• **Available data**
___
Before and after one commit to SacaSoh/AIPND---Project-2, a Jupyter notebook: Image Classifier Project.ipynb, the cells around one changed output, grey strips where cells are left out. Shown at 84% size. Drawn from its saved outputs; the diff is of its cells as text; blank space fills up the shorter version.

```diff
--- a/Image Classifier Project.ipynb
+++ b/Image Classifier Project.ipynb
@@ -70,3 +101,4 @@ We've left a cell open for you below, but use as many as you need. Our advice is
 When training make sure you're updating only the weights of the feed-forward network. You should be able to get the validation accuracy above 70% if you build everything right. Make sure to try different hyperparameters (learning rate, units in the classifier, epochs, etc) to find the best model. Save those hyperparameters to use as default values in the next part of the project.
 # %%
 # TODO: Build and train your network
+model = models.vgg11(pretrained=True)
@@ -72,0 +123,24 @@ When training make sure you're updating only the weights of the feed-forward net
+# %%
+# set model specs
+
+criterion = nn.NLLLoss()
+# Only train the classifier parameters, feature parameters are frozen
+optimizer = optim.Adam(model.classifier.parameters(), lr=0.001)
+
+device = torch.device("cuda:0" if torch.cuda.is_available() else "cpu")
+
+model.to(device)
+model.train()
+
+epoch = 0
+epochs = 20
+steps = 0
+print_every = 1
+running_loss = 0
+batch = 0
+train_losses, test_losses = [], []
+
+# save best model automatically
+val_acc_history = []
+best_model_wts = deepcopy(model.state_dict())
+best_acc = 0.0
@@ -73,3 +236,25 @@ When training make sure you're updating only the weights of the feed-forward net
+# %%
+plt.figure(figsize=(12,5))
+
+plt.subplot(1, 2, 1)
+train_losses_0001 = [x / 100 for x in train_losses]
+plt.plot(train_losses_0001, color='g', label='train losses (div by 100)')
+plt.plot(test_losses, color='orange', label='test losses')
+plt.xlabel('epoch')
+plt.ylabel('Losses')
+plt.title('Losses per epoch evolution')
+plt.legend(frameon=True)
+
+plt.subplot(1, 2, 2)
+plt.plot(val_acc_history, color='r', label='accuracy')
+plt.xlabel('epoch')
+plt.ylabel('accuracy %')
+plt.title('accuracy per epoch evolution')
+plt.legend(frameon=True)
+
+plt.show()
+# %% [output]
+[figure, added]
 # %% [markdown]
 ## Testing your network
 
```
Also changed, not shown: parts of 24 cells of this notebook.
___
• **Required work**
Take every line above where "notebook" appears and copy it.

• **Answer to this task**
Before and after one commit to SacaSoh/AIPND---Project-2, a Jupyter notebook: Image Classifier Project.ipynb, the cells around one changed output, grey strips where cells are left out. Shown at 84% size. Drawn from its saved outputs; the diff is of its cells as text; blank space fills up the shorter version.
Also changed, not shown: parts of 24 cells of this notebook.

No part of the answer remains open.